Problem to solve =>
Exclude images and print all the records verbatim.

Record set =>
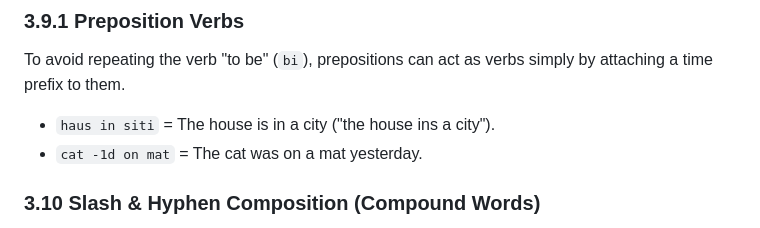
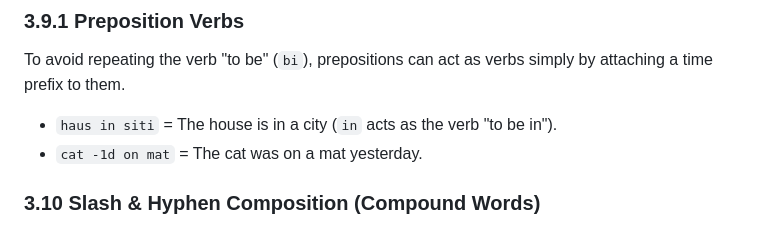
Before and after one commit to dmicsa/MinEnglish, a Markdown page: MinEnglish.md, the part around the change. Drawn GitHub-style.

Commit message:
Fix incorrect preposition verb gloss: 'ins a city' → 'is in a city'

```diff
--- a/MinEnglish.md
+++ b/MinEnglish.md
@@ -497,7 +497,7 @@ domain:
 To avoid repeating the verb "to be" (`bi`), prepositions can act as verbs simply
 by attaching a time prefix to them.
 
-- `haus in siti` = The house is in a city ("the house ins a city").
+- `haus in siti` = The house is in a city (`in` acts as the verb "to be in").
 - `cat -1d on mat` = The cat was on a mat yesterday.
 
 ### 3.10 Slash & Hyphen Composition (Compound Words)
```
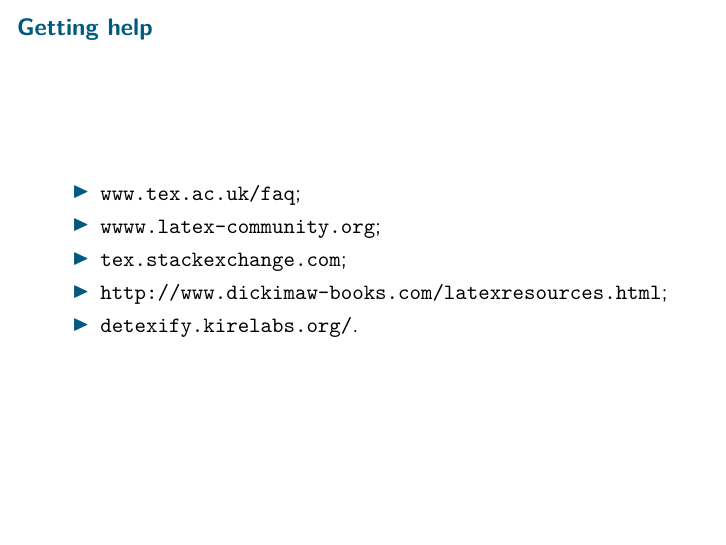
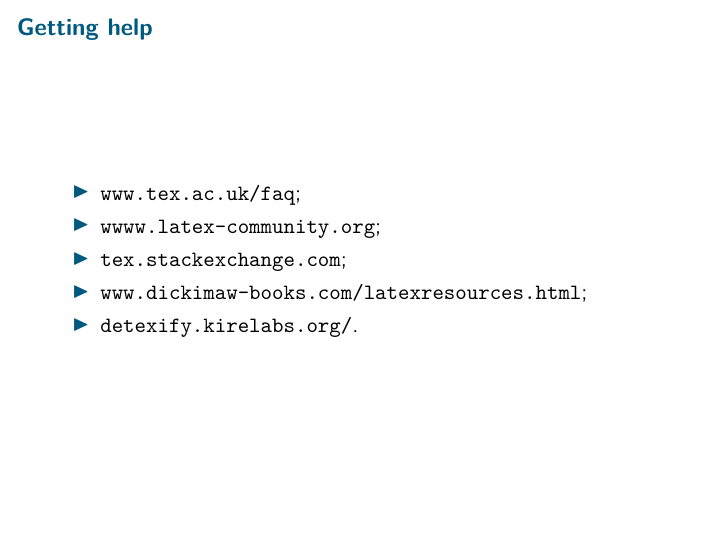
Before and after one commit to learnlatex/latex-beginners-course, LaTeX slides (slides.tex, which reads training.tex): page 77 of 78. Compiled offline with pdfLaTeX.

Commit message:
Remove unneeded "http://"

```diff
--- a/training.tex
+++ b/training.tex
@@ -853,7 +853,7 @@
     \item \url{www.tex.ac.uk/faq};
     \item \url{wwww.latex-community.org};
     \item \url{tex.stackexchange.com};
-    \item \url{http://www.dickimaw-books.com/latexresources.html};
+    \item \url{www.dickimaw-books.com/latexresources.html};
     \item \url{detexify.kirelabs.org/}.
   \end{itemize}
 
```
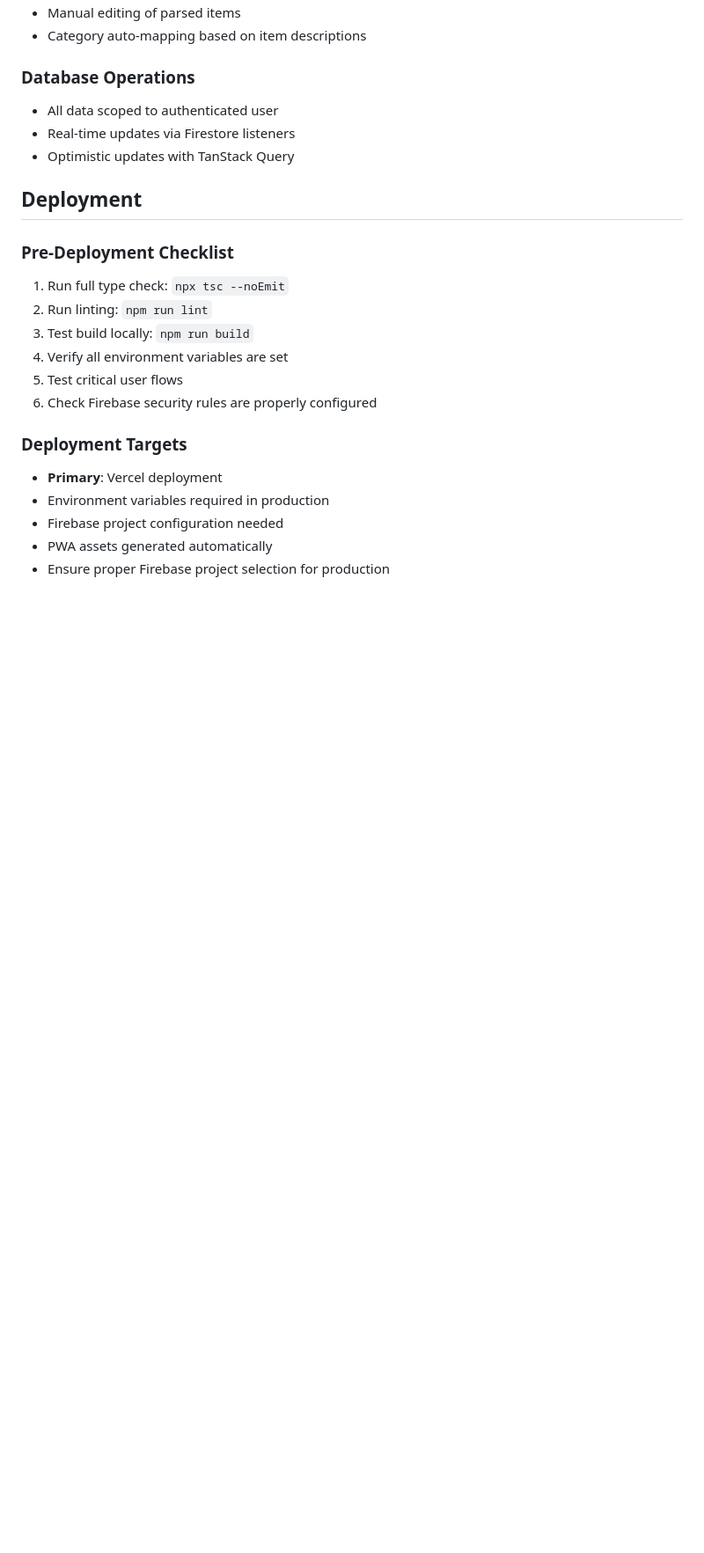
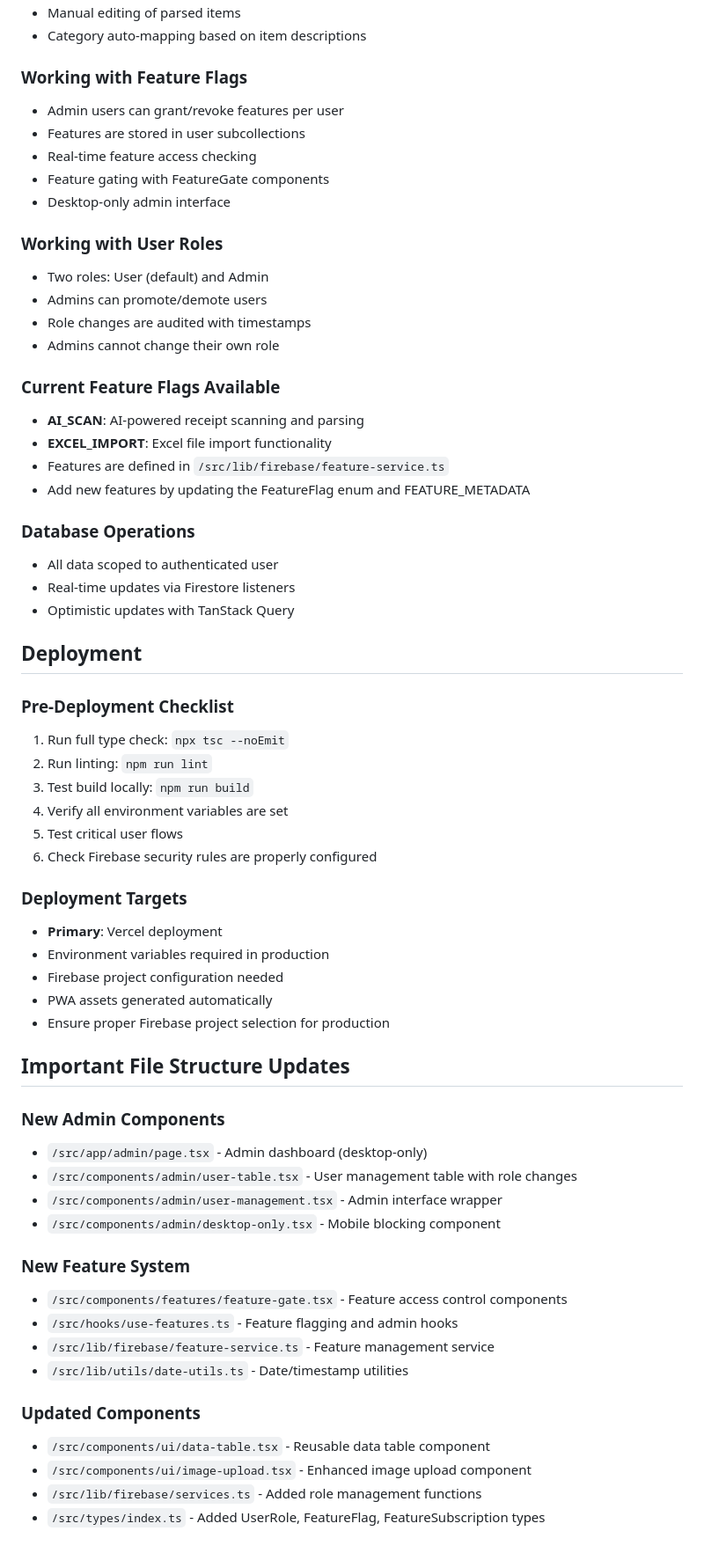
Before and after one commit to dadanisme/clarity, a Markdown page: CLAUDE.md, the part around the change printed below. Shown: that part at 88% size. GitHub-like rendering; blank space fills up the shorter version.

Commit message:
docs: update CLAUDE.md binary file

```diff
--- a/CLAUDE.md
+++ b/CLAUDE.md
@@ -302,7 +353,30 @@ npx shadcn@latest add <component-name>
 - Manual editing of parsed items
 - Category auto-mapping based on item descriptions
 
+### Working with Feature Flags
+
+- Admin users can grant/revoke features per user
+- Features are stored in user subcollections
+- Real-time feature access checking
+- Feature gating with FeatureGate components
+- Desktop-only admin interface
+
+### Working with User Roles
+
+- Two roles: User (default) and Admin
+- Admins can promote/demote users
+- Role changes are audited with timestamps
+- Admins cannot change their own role
+
+### Current Feature Flags Available
+
+- **AI_SCAN**: AI-powered receipt scanning and parsing
+- **EXCEL_IMPORT**: Excel file import functionality
+- Features are defined in `/src/lib/firebase/feature-service.ts`
+- Add new features by updating the FeatureFlag enum and FEATURE_METADATA
+
 ### Database Operations
+
 - All data scoped to authenticated user
 - Real-time updates via Firestore listeners
 - Optimistic updates with TanStack Query
@@ -310,6 +384,7 @@ npx shadcn@latest add <component-name>
 ## Deployment
 
 ### Pre-Deployment Checklist
+
 1. Run full type check: `npx tsc --noEmit`
 2. Run linting: `npm run lint`
 3. Test build locally: `npm run build`
@@ -318,8 +393,32 @@ npx shadcn@latest add <component-name>
 6. Check Firebase security rules are properly configured
 
 ### Deployment Targets
+
 - **Primary**: Vercel deployment
 - Environment variables required in production
 - Firebase project configuration needed
 - PWA assets generated automatically
 - Ensure proper Firebase project selection for production
+
+## Important File Structure Updates
+
+### New Admin Components
+
+- `/src/app/admin/page.tsx` - Admin dashboard (desktop-only)
+- `/src/components/admin/user-table.tsx` - User management table with role changes
+- `/src/components/admin/user-management.tsx` - Admin interface wrapper
+- `/src/components/admin/desktop-only.tsx` - Mobile blocking component
+
+### New Feature System
+
+- `/src/components/features/feature-gate.tsx` - Feature access control components
+- `/src/hooks/use-features.ts` - Feature flagging and admin hooks
+- `/src/lib/firebase/feature-service.ts` - Feature management service
+- `/src/lib/utils/date-utils.ts` - Date/timestamp utilities
+
+### Updated Components
+
+- `/src/components/ui/data-table.tsx` - Reusable data table component
+- `/src/components/ui/image-upload.tsx` - Enhanced image upload component
+- `/src/lib/firebase/services.ts` - Added role management functions
+- `/src/types/index.ts` - Added UserRole, FeatureFlag, FeatureSubscription types
```
Also changed, not shown: other parts of CLAUDE.md (+63 -12 lines).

Problem solution =>
Before and after one commit to dmicsa/MinEnglish, a Markdown page: MinEnglish.md, the part around the change. Drawn GitHub-style.

Commit message:
Fix incorrect preposition verb gloss: 'ins a city' → 'is in a city'

```diff
--- a/MinEnglish.md
+++ b/MinEnglish.md
@@ -497,7 +497,7 @@ domain:
 To avoid repeating the verb "to be" (`bi`), prepositions can act as verbs simply
 by attaching a time prefix to them.
 
-- `haus in siti` = The house is in a city ("the house ins a city").
+- `haus in siti` = The house is in a city (`in` acts as the verb "to be in").
 - `cat -1d on mat` = The cat was on a mat yesterday.
 
 ### 3.10 Slash & Hyphen Composition (Compound Words)
```
Before and after one commit to learnlatex/latex-beginners-course, LaTeX slides (slides.tex, which reads training.tex): page 77 of 78. Compiled offline with pdfLaTeX.

Commit message:
Remove unneeded "http://"

```diff
--- a/training.tex
+++ b/training.tex
@@ -853,7 +853,7 @@
     \item \url{www.tex.ac.uk/faq};
     \item \url{wwww.latex-community.org};
     \item \url{tex.stackexchange.com};
-    \item \url{http://www.dickimaw-books.com/latexresources.html};
+    \item \url{www.dickimaw-books.com/latexresources.html};
     \item \url{detexify.kirelabs.org/}.
   \end{itemize}
 
```
Before and after one commit to dadanisme/clarity, a Markdown page: CLAUDE.md, the part around the change printed below. Shown: that part at 88% size. GitHub-like rendering; blank space fills up the shorter version.

Commit message:
docs: update CLAUDE.md binary file

```diff
--- a/CLAUDE.md
+++ b/CLAUDE.md
@@ -302,7 +353,30 @@ npx shadcn@latest add <component-name>
 - Manual editing of parsed items
 - Category auto-mapping based on item descriptions
 
+### Working with Feature Flags
+
+- Admin users can grant/revoke features per user
+- Features are stored in user subcollections
+- Real-time feature access checking
+- Feature gating with FeatureGate components
+- Desktop-only admin interface
+
+### Working with User Roles
+
+- Two roles: User (default) and Admin
+- Admins can promote/demote users
+- Role changes are audited with timestamps
+- Admins cannot change their own role
+
+### Current Feature Flags Available
+
+- **AI_SCAN**: AI-powered receipt scanning and parsing
+- **EXCEL_IMPORT**: Excel file import functionality
+- Features are defined in `/src/lib/firebase/feature-service.ts`
+- Add new features by updating the FeatureFlag enum and FEATURE_METADATA
+
 ### Database Operations
+
 - All data scoped to authenticated user
 - Real-time updates via Firestore listeners
 - Optimistic updates with TanStack Query
@@ -310,6 +384,7 @@ npx shadcn@latest add <component-name>
 ## Deployment
 
 ### Pre-Deployment Checklist
+
 1. Run full type check: `npx tsc --noEmit`
 2. Run linting: `npm run lint`
 3. Test build locally: `npm run build`
@@ -318,8 +393,32 @@ npx shadcn@latest add <component-name>
 6. Check Firebase security rules are properly configured
 
 ### Deployment Targets
+
 - **Primary**: Vercel deployment
 - Environment variables required in production
 - Firebase project configuration needed
 - PWA assets generated automatically
 - Ensure proper Firebase project selection for production
+
+## Important File Structure Updates
+
+### New Admin Components
+
+- `/src/app/admin/page.tsx` - Admin dashboard (desktop-only)
+- `/src/components/admin/user-table.tsx` - User management table with role changes
+- `/src/components/admin/user-management.tsx` - Admin interface wrapper
+- `/src/components/admin/desktop-only.tsx` - Mobile blocking component
+
+### New Feature System
+
+- `/src/components/features/feature-gate.tsx` - Feature access control components
+- `/src/hooks/use-features.ts` - Feature flagging and admin hooks
+- `/src/lib/firebase/feature-service.ts` - Feature management service
+- `/src/lib/utils/date-utils.ts` - Date/timestamp utilities
+
+### Updated Components
+
+- `/src/components/ui/data-table.tsx` - Reusable data table component
+- `/src/components/ui/image-upload.tsx` - Enhanced image upload component
+- `/src/lib/firebase/services.ts` - Added role management functions
+- `/src/types/index.ts` - Added UserRole, FeatureFlag, FeatureSubscription types
```
Also changed, not shown: other parts of CLAUDE.md (+63 -12 lines).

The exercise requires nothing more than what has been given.